- ASSIGNED TASK -
Say how many of the lines below hold "Code", writing the number and nothing more.
>>>>
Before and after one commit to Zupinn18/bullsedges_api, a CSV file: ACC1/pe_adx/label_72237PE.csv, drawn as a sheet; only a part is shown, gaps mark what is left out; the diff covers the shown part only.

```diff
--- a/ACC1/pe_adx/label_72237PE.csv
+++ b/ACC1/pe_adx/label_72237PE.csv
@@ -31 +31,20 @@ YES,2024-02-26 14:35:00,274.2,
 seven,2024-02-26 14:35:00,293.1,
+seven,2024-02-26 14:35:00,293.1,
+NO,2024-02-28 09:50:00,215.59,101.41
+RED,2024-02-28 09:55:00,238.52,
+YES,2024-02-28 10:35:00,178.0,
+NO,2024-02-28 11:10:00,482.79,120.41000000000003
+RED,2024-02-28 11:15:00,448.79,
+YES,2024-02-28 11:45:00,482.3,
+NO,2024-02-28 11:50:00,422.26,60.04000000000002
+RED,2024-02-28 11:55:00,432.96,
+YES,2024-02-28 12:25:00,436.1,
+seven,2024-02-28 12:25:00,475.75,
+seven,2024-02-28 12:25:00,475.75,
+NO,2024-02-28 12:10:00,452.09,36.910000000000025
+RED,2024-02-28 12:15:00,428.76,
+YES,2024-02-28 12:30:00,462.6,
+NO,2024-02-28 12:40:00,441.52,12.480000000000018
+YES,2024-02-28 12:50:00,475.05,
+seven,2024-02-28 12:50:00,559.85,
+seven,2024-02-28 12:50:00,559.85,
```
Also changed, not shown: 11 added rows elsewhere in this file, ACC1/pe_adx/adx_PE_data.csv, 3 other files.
<<<<
>>>>
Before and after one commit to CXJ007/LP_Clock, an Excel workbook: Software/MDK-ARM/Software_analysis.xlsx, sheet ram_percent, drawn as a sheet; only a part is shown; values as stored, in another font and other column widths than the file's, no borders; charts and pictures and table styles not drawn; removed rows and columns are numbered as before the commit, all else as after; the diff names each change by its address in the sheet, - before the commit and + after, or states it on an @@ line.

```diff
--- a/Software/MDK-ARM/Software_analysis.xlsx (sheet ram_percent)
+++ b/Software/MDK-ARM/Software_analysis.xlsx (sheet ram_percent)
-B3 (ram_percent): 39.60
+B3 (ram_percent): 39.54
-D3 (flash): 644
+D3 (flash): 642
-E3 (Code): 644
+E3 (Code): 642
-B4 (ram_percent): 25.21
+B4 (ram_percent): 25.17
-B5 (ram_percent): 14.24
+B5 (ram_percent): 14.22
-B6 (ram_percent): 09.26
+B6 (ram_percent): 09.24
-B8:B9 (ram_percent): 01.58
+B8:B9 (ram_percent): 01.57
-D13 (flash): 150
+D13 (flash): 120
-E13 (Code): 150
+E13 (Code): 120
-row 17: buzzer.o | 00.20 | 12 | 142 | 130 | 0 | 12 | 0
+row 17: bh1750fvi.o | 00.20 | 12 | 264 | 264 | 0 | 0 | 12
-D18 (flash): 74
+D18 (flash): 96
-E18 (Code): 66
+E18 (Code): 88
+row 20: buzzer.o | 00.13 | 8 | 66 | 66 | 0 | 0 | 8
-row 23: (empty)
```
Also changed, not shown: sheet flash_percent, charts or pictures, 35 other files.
<<<<
>>>>
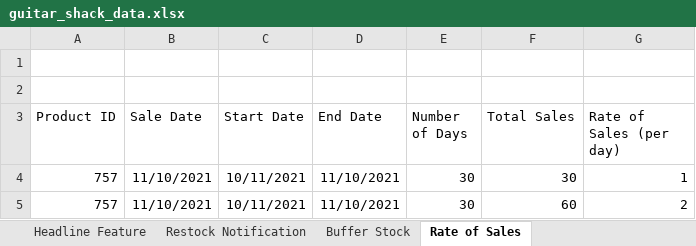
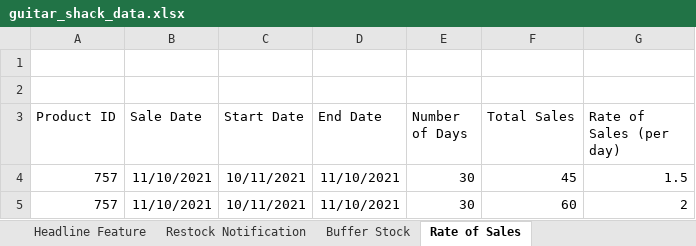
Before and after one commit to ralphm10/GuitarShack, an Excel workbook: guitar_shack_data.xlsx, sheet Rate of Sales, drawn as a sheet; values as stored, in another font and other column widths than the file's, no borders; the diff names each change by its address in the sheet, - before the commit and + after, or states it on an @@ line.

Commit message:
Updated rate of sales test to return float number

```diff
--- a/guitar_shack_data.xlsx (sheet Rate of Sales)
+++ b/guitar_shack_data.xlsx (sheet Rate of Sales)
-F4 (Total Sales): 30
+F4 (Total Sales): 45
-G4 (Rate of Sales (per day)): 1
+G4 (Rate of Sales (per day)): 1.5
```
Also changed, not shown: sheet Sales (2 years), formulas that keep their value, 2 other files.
<<<<
- SOLUTION FOR THIS TASK -
6